Septic Vs. Sewer
When building a home you may have a choice as to whether you are hooked up to municipal sewer lines or a septic system. There are advantages to both but like anything else, there are also disadvantages. The choice is sometimes one or the other, as some municipalities require you to hook up to the existing sewer system, whereas in some areas, sewer is not available. For those trying to leave a more ecologically friendly choice, a septic system is by far the most self sustaining system, the sewer system is far less maintenance.
The Sewer System
Your run of the mill sewer system, depending on where you live is a series underground pipes that carry waste to central treatment facilities where the solids are removed and the water is treated. Sewers are the standard in large cities where there simply is not enough room for a full septic system. Early sewers were basically troughs that allowed water to wash away the waste to areas away from human activity. The Romans designed and built the aqueducts that still stand today as an early plumbing and sewer system. These systems were extremely well thought out and pave the way for modern sewer systems. Many of the Romans had indoor plumbing and access to running water, which for the time was pretty incredible. Through the ages sewer systems were refined and eventually evolved into what we have today, a reliable system that lowers the risk of illness. In the past, a large part of public health was the fact that many people were using contaminated water and our current sewer system has virtually eliminated the threat of getting ill.
The Septic System
By contrast, a septic system is a self contained cycle that utilizes naturally occurring bacteria to break down the waste. When a sewer transports contaminated water from your home it moves through a network of pipes to a treatment facility. At this treatment facility the solid waste is separated from the liquid and released back into the system. In a septic system the treatment facility is the septic tank itself. The wastewater is introduced to the tank through the drains in the home and through the natural settling and bacterial process, the solid waste is separated but remains in the tank.
Which is Better?
The age old question when weighing the differences between septic systems and municipal sewer, which is better? Well that totally depends on where you are located, a septic system requires maintenance and you must be mindful of what you put down your drains. Where a sewer system is inundated daily with all sorts of things that should not be flushed down the toilet. If you are connected to a sewer, you will pay for all of those things that should not be flushed down the toilet through a monthly sewer charge. When you rely on a septic system, the only cost associated with operation is every two to four years when you should get it pumped. Of course the length of time between pumpings depends entirely upon the usage your system receives. So either way you look at it there is a cost involved but compared to sewer charges every month, the cost of an occasional pumping is negligible.

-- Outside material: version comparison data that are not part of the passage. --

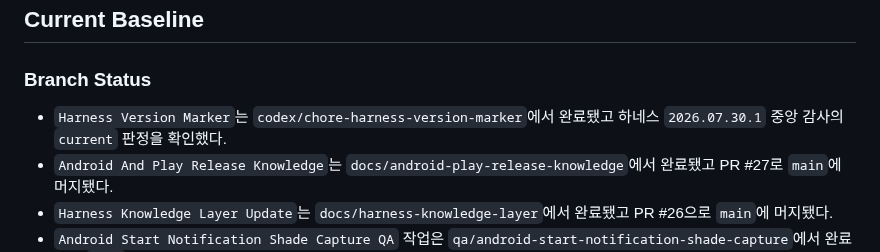
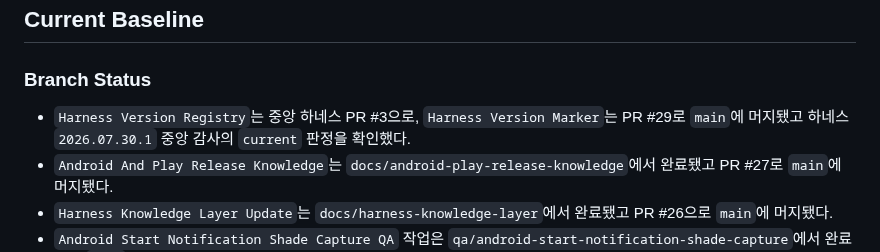
Before and after one commit to algum1737/familyProject, a Markdown page: docs/HANDOFF.md, the part around the change. Rendered like a GitHub page.

Commit message:
docs: 하네스 버전 병합 상태 기록 (#30)
중앙 하네스 PR #3과 familyProject PR #29의 병합 상태를 HANDOFF 기준점에 반영합니다.

```diff
--- a/docs/HANDOFF.md
+++ b/docs/HANDOFF.md
@@ -33,7 +33,7 @@
 
 ### Branch Status
 
-- `Harness Version Marker`는 `codex/chore-harness-version-marker`에서 완료됐고 하네스 `2026.07.30.1` 중앙 감사의 `current` 판정을 확인했다.
+- `Harness Version Registry`는 중앙 하네스 PR #3으로, `Harness Version Marker`는 PR #29로 `main`에 머지됐고 하네스 `2026.07.30.1` 중앙 감사의 `current` 판정을 확인했다.
 - `Android And Play Release Knowledge`는 `docs/android-play-release-knowledge`에서 완료됐고 PR #27로 `main`에 머지됐다.
 - `Harness Knowledge Layer Update`는 `docs/harness-knowledge-layer`에서 완료됐고 PR #26으로 `main`에 머지됐다.
 - `Android Start Notification Shade Capture QA` 작업은 `qa/android-start-notification-shade-capture`에서 완료됐고 `main`에 머지됐다.
```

When it is time to have your septic system pumped please give B&B Pumping a call to ensure a job well done. We will leave your system ready to perform at its peak. We proudly serves folks throughout Fort Worth, Decatur, Azle, Haslet, and Weatherford — reach out to us if you’d like to learn more, or if it’s time to schedule pumping services.